What is being asked: Return the data below unchanged. Drop any pictures.

Data excerpts:
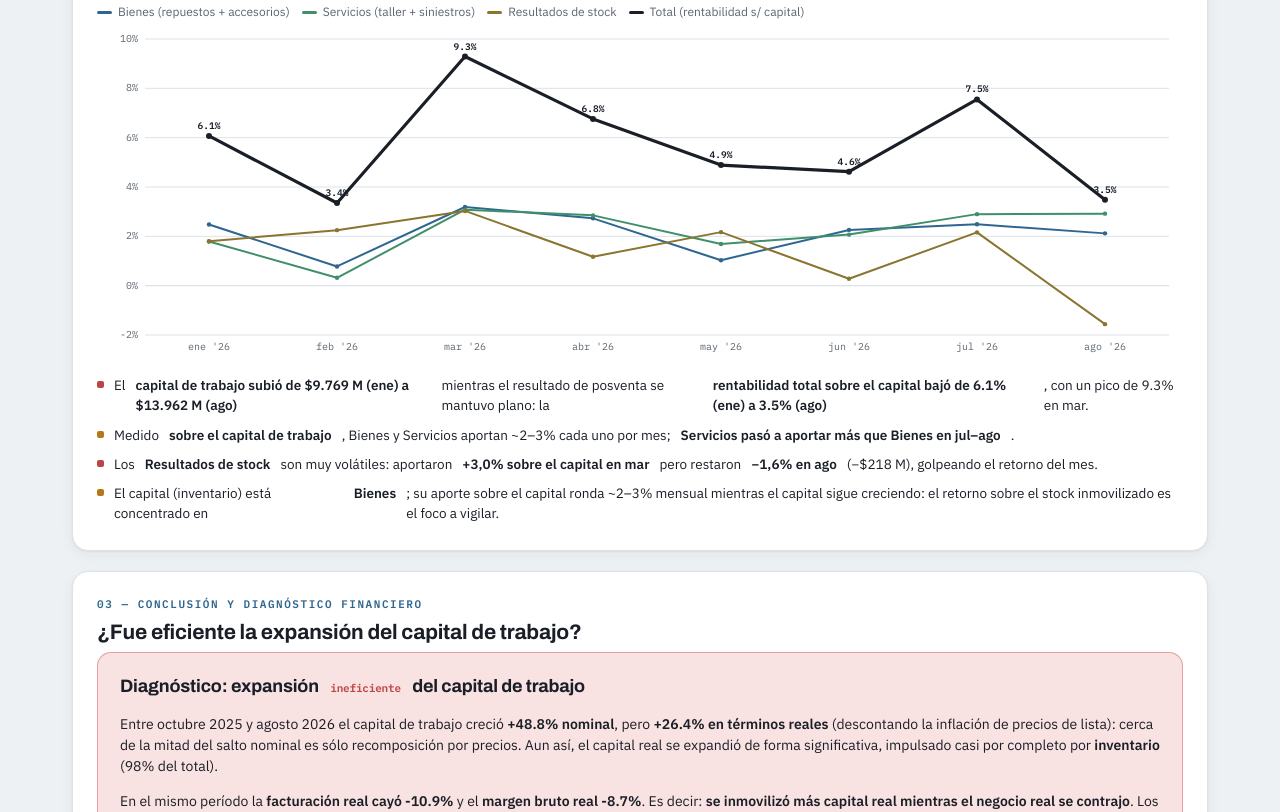
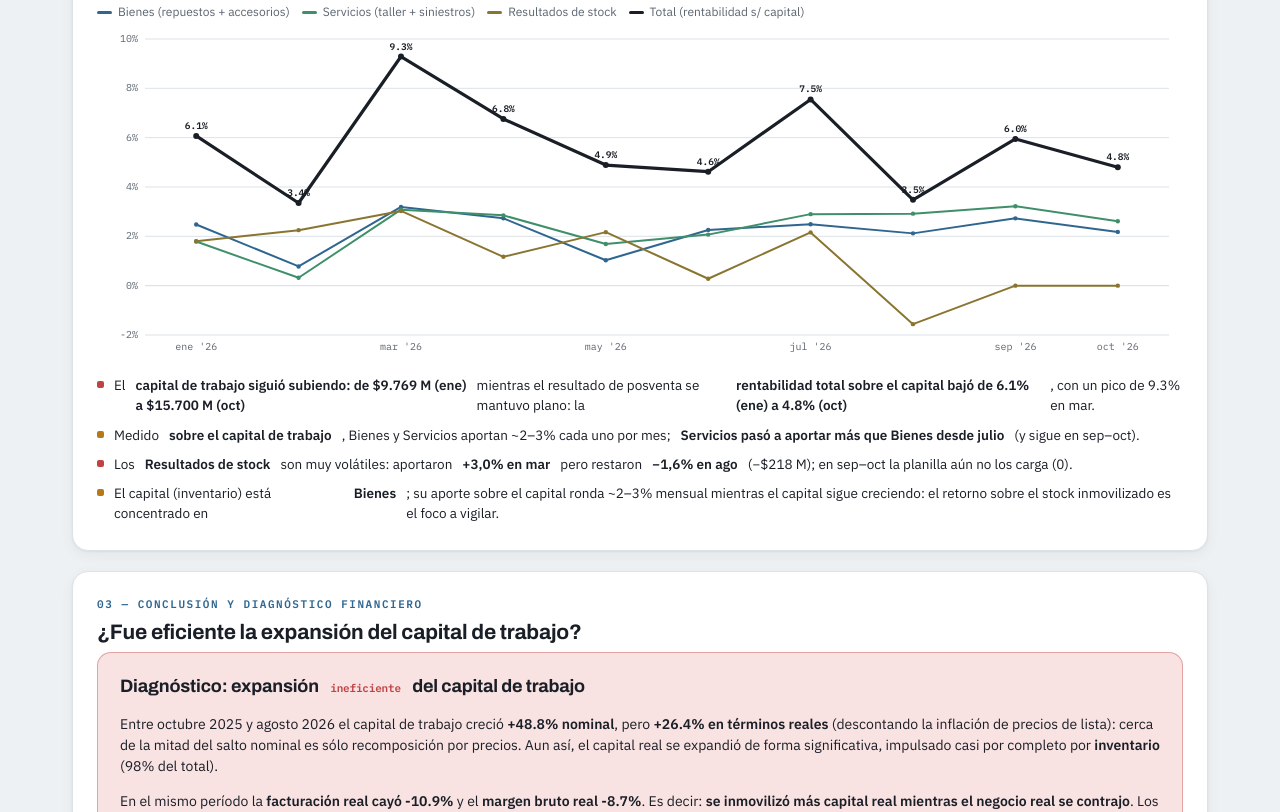
Before and after one commit to tatusaravia02-web/despachos-autocity, a plain HTML site: page capital-de-trabajo.html in a window 1280 px wide. Shown: the part 1752-2564 px from the top of the page. Drawn offline with Linux system fonts and the light colour scheme.

Commit message:
Extiende áreas vs. capital de trabajo a sep/oct 2026 (cuadros VF)
Agrega septiembre y octubre 2026 (cuadros VF) a la Sección 2: resultado
por área (Bienes/Servicios), capital de trabajo total (sep 15.512, oct
15.700) y aporte sobre el capital. Actualiza textos y el período de la
serie a ene 2025 – oct 2026. El capital de trabajo vivo se tomó de la
segunda sección (fila 68) del cuadro, no de la referencia fija.

Co-Authored-By: Claude Opus 4.8 <noreply@anthropic.com>
Claude-Session: https://claude.ai/code/session_01VpjD3E22CD6nMXHPze7yz4

```diff
--- a/capital-de-trabajo.html
+++ b/capital-de-trabajo.html
@@ -83,7 +83,7 @@ footer{color:var(--slate-soft);font-size:11.5px;margin-top:26px;line-height:1.7;
     <h1>Evolución del Capital de Trabajo</h1>
     <p class=sub>¿La expansión del capital de trabajo estuvo justificada por más ventas y mejor margen? Análisis nominal y <b>real (deflactado por inflación de lista)</b>, con foco en octubre&nbsp;2025 → agosto&nbsp;2026.</p>
   </div>
-  <div class=period-badge>Serie <b>ene&nbsp;2025 – ago&nbsp;2026</b> · $ millones</div>
+  <div class=period-badge>Serie <b>ene&nbsp;2025 – oct&nbsp;2026</b> · $ millones</div>
 </header>
 
 <div class=note><span>ℹ️</span><div><b>Alcance y datos.</b> Cifras en <b>$ millones</b>. Universo: <b>Posventa Global</b> (repuestos, taller, siniestros, accesorios) — no incluye 0&nbsp;km. Los valores <b>reales</b> se deflactan con el índice de precios de lista (promedio marcas AUTOCITY, base&nbsp;ago‑26). <b>feb/mar/may‑2026</b> tienen facturación/margen de archivos preliminares (marcas incompletas): se excluyen de ventas/margen, pero su capital de trabajo es completo. La <b>obsolescencia</b> (sección&nbsp;1) mide la composición por antigüedad/rotación del stock de repuestos a costo (total Autocity), tomada de la planilla de aging por marca; oct‑26 es parcial (al 6/10).</div></div>
@@ -102,7 +102,7 @@ footer{color:var(--slate-soft);font-size:11.5px;margin-top:26px;line-height:1.7;
 <section>
   <div class=snum>02 — Rentabilidad por área de posventa</div>
   <h2>Áreas de posventa vs. capital de trabajo (mes a mes)</h2>
-  <p class=lead>Resultado y rentabilidad de cada área de posventa (global Autocity), mes a mes (ene–ago 2026), comparados contra el capital de trabajo total. Bienes = repuestos + accesorios; Servicios = taller + siniestros. El capital es casi todo inventario y no se abre por área en la fuente.</p>
+  <p class=lead>Resultado y rentabilidad de cada área de posventa (global Autocity), mes a mes (ene–oct 2026), comparados contra el capital de trabajo total. Bienes = repuestos + accesorios; Servicios = taller + siniestros. El capital es casi todo inventario y no se abre por área en la fuente.</p>
   <div style="font-size:12px;color:var(--slate);margin:2px 0 6px">Resultado por área ($ millones) · <b>línea negra = capital de trabajo total</b> (eje derecho)</div>
   <div class=legend id=lg5></div>
   <div class=chartbox id=c5a></div>
@@ -308,10 +308,10 @@ function hbarChart(host,items,fmt){
 
 /* ---------- S2 áreas de posventa vs capital de trabajo (mes a mes) ---------- */
 (function(){
-  const L=["ene '26","feb '26","mar '26","abr '26","may '26","jun '26","jul '26","ago '26"];
+  const L=["ene '26","feb '26","mar '26","abr '26","may '26","jun '26","jul '26","ago '26","sep '26","oct '26"];
   // Bienes = Rep CBA + Rep interior + Accesorios ; Servicios = Taller CBA + Taller interior + Siniestros
-  const bienesRes=[242,79,334,306,123,287,308,296], servRes=[175,32,323,319,203,263,359,408], stockRes=[176,228,317,131,260,36,267,-218];
-  const CT=[9769,10124,10479,11189,11995,12687,12367,13962];       // capital de trabajo total
+  const bienesRes=[242,79,334,306,123,287,308,296,423,343], servRes=[175,32,323,319,203,263,359,408,500,410], stockRes=[176,228,317,131,260,36,267,-218,0,0];
+  const CT=[9769,10124,10479,11189,11995,12687,12367,13962,15512,15700];       // capital de trabajo total
   const totalRes=bienesRes.map((b,i)=>b+servRes[i]+stockRes[i]);    // resultado posventa (= suma de los 3 grupos)
   const cB=css("--k-1"),cS=css("--k-3"),cK=css("--k-4"),cT=css("--ink");
   legend(lg5,[{t:"Bienes (repuestos + accesorios)",c:cB},{t:"Servicios (taller + siniestros)",c:cS},{t:"Resultados de stock",c:cK},{t:"Capital de trabajo (total)",c:cT,line:1}]);
@@ -330,9 +330,9 @@ function hbarChart(host,items,fmt){
     yfmt:v=>v+"%",tip:v=>v.toFixed(2)+"%"});
   const row=(i)=>(totalRes[i]/CT[i]*100);
   t5.innerHTML=[
-    ["neg",`El <b>capital de trabajo subió de $9.769 M (ene) a $13.962 M (ago)</b> mientras el resultado de posventa se mantuvo plano: la <b>rentabilidad total sobre el capital bajó de ${row(0).toFixed(1)}% (ene) a ${row(7).toFixed(1)}% (ago)</b>, con un pico de ${row(2).toFixed(1)}% en mar.`],
-    ["neu",`Medido <b>sobre el capital de trabajo</b>, Bienes y Servicios aportan ~2–3% cada uno por mes; <b>Servicios pasó a aportar más que Bienes en jul–ago</b>.`],
-    ["neg",`Los <b>Resultados de stock</b> son muy volátiles: aportaron <b>+3,0% sobre el capital en mar</b> pero restaron <b>−1,6% en ago</b> (−$218 M), golpeando el retorno del mes.`],
+    ["neg",`El <b>capital de trabajo siguió subiendo: de $9.769 M (ene) a $15.700 M (oct)</b> mientras el resultado de posventa se mantuvo plano: la <b>rentabilidad total sobre el capital bajó de ${row(0).toFixed(1)}% (ene) a ${row(9).toFixed(1)}% (oct)</b>, con un pico de ${row(2).toFixed(1)}% en mar.`],
+    ["neu",`Medido <b>sobre el capital de trabajo</b>, Bienes y Servicios aportan ~2–3% cada uno por mes; <b>Servicios pasó a aportar más que Bienes desde julio</b> (y sigue en sep–oct).`],
+    ["neg",`Los <b>Resultados de stock</b> son muy volátiles: aportaron <b>+3,0% en mar</b> pero restaron <b>−1,6% en ago</b> (−$218 M); en sep–oct la planilla aún no los carga (0).`],
     ["neu",`El capital (inventario) está concentrado en <b>Bienes</b>; su aporte sobre el capital ronda ~2–3% mensual mientras el capital sigue creciendo: el retorno sobre el stock inmovilizado es el foco a vigilar.`],
   ].map(([c,h])=>`<li class=${c}>${h}</li>`).join("");
 })();
```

Exercise result:
Before and after one commit to tatusaravia02-web/despachos-autocity, a plain HTML site: page capital-de-trabajo.html in a window 1280 px wide. Shown: the part 1752-2564 px from the top of the page. Drawn offline with Linux system fonts and the light colour scheme.

Commit message:
Extiende áreas vs. capital de trabajo a sep/oct 2026 (cuadros VF)
Agrega septiembre y octubre 2026 (cuadros VF) a la Sección 2: resultado
por área (Bienes/Servicios), capital de trabajo total (sep 15.512, oct
15.700) y aporte sobre el capital. Actualiza textos y el período de la
serie a ene 2025 – oct 2026. El capital de trabajo vivo se tomó de la
segunda sección (fila 68) del cuadro, no de la referencia fija.

Co-Authored-By: Claude Opus 4.8 <noreply@anthropic.com>
Claude-Session: https://claude.ai/code/session_01VpjD3E22CD6nMXHPze7yz4

```diff
--- a/capital-de-trabajo.html
+++ b/capital-de-trabajo.html
@@ -83,7 +83,7 @@ footer{color:var(--slate-soft);font-size:11.5px;margin-top:26px;line-height:1.7;
     <h1>Evolución del Capital de Trabajo</h1>
     <p class=sub>¿La expansión del capital de trabajo estuvo justificada por más ventas y mejor margen? Análisis nominal y <b>real (deflactado por inflación de lista)</b>, con foco en octubre&nbsp;2025 → agosto&nbsp;2026.</p>
   </div>
-  <div class=period-badge>Serie <b>ene&nbsp;2025 – ago&nbsp;2026</b> · $ millones</div>
+  <div class=period-badge>Serie <b>ene&nbsp;2025 – oct&nbsp;2026</b> · $ millones</div>
 </header>
 
 <div class=note><span>ℹ️</span><div><b>Alcance y datos.</b> Cifras en <b>$ millones</b>. Universo: <b>Posventa Global</b> (repuestos, taller, siniestros, accesorios) — no incluye 0&nbsp;km. Los valores <b>reales</b> se deflactan con el índice de precios de lista (promedio marcas AUTOCITY, base&nbsp;ago‑26). <b>feb/mar/may‑2026</b> tienen facturación/margen de archivos preliminares (marcas incompletas): se excluyen de ventas/margen, pero su capital de trabajo es completo. La <b>obsolescencia</b> (sección&nbsp;1) mide la composición por antigüedad/rotación del stock de repuestos a costo (total Autocity), tomada de la planilla de aging por marca; oct‑26 es parcial (al 6/10).</div></div>
@@ -102,7 +102,7 @@ footer{color:var(--slate-soft);font-size:11.5px;margin-top:26px;line-height:1.7;
 <section>
   <div class=snum>02 — Rentabilidad por área de posventa</div>
   <h2>Áreas de posventa vs. capital de trabajo (mes a mes)</h2>
-  <p class=lead>Resultado y rentabilidad de cada área de posventa (global Autocity), mes a mes (ene–ago 2026), comparados contra el capital de trabajo total. Bienes = repuestos + accesorios; Servicios = taller + siniestros. El capital es casi todo inventario y no se abre por área en la fuente.</p>
+  <p class=lead>Resultado y rentabilidad de cada área de posventa (global Autocity), mes a mes (ene–oct 2026), comparados contra el capital de trabajo total. Bienes = repuestos + accesorios; Servicios = taller + siniestros. El capital es casi todo inventario y no se abre por área en la fuente.</p>
   <div style="font-size:12px;color:var(--slate);margin:2px 0 6px">Resultado por área ($ millones) · <b>línea negra = capital de trabajo total</b> (eje derecho)</div>
   <div class=legend id=lg5></div>
   <div class=chartbox id=c5a></div>
@@ -308,10 +308,10 @@ function hbarChart(host,items,fmt){
 
 /* ---------- S2 áreas de posventa vs capital de trabajo (mes a mes) ---------- */
 (function(){
-  const L=["ene '26","feb '26","mar '26","abr '26","may '26","jun '26","jul '26","ago '26"];
+  const L=["ene '26","feb '26","mar '26","abr '26","may '26","jun '26","jul '26","ago '26","sep '26","oct '26"];
   // Bienes = Rep CBA + Rep interior + Accesorios ; Servicios = Taller CBA + Taller interior + Siniestros
-  const bienesRes=[242,79,334,306,123,287,308,296], servRes=[175,32,323,319,203,263,359,408], stockRes=[176,228,317,131,260,36,267,-218];
-  const CT=[9769,10124,10479,11189,11995,12687,12367,13962];       // capital de trabajo total
+  const bienesRes=[242,79,334,306,123,287,308,296,423,343], servRes=[175,32,323,319,203,263,359,408,500,410], stockRes=[176,228,317,131,260,36,267,-218,0,0];
+  const CT=[9769,10124,10479,11189,11995,12687,12367,13962,15512,15700];       // capital de trabajo total
   const totalRes=bienesRes.map((b,i)=>b+servRes[i]+stockRes[i]);    // resultado posventa (= suma de los 3 grupos)
   const cB=css("--k-1"),cS=css("--k-3"),cK=css("--k-4"),cT=css("--ink");
   legend(lg5,[{t:"Bienes (repuestos + accesorios)",c:cB},{t:"Servicios (taller + siniestros)",c:cS},{t:"Resultados de stock",c:cK},{t:"Capital de trabajo (total)",c:cT,line:1}]);
@@ -330,9 +330,9 @@ function hbarChart(host,items,fmt){
     yfmt:v=>v+"%",tip:v=>v.toFixed(2)+"%"});
   const row=(i)=>(totalRes[i]/CT[i]*100);
   t5.innerHTML=[
-    ["neg",`El <b>capital de trabajo subió de $9.769 M (ene) a $13.962 M (ago)</b> mientras el resultado de posventa se mantuvo plano: la <b>rentabilidad total sobre el capital bajó de ${row(0).toFixed(1)}% (ene) a ${row(7).toFixed(1)}% (ago)</b>, con un pico de ${row(2).toFixed(1)}% en mar.`],
-    ["neu",`Medido <b>sobre el capital de trabajo</b>, Bienes y Servicios aportan ~2–3% cada uno por mes; <b>Servicios pasó a aportar más que Bienes en jul–ago</b>.`],
-    ["neg",`Los <b>Resultados de stock</b> son muy volátiles: aportaron <b>+3,0% sobre el capital en mar</b> pero restaron <b>−1,6% en ago</b> (−$218 M), golpeando el retorno del mes.`],
+    ["neg",`El <b>capital de trabajo siguió subiendo: de $9.769 M (ene) a $15.700 M (oct)</b> mientras el resultado de posventa se mantuvo plano: la <b>rentabilidad total sobre el capital bajó de ${row(0).toFixed(1)}% (ene) a ${row(9).toFixed(1)}% (oct)</b>, con un pico de ${row(2).toFixed(1)}% en mar.`],
+    ["neu",`Medido <b>sobre el capital de trabajo</b>, Bienes y Servicios aportan ~2–3% cada uno por mes; <b>Servicios pasó a aportar más que Bienes desde julio</b> (y sigue en sep–oct).`],
+    ["neg",`Los <b>Resultados de stock</b> son muy volátiles: aportaron <b>+3,0% en mar</b> pero restaron <b>−1,6% en ago</b> (−$218 M); en sep–oct la planilla aún no los carga (0).`],
     ["neu",`El capital (inventario) está concentrado en <b>Bienes</b>; su aporte sobre el capital ronda ~2–3% mensual mientras el capital sigue creciendo: el retorno sobre el stock inmovilizado es el foco a vigilar.`],
   ].map(([c,h])=>`<li class=${c}>${h}</li>`).join("");
 })();
```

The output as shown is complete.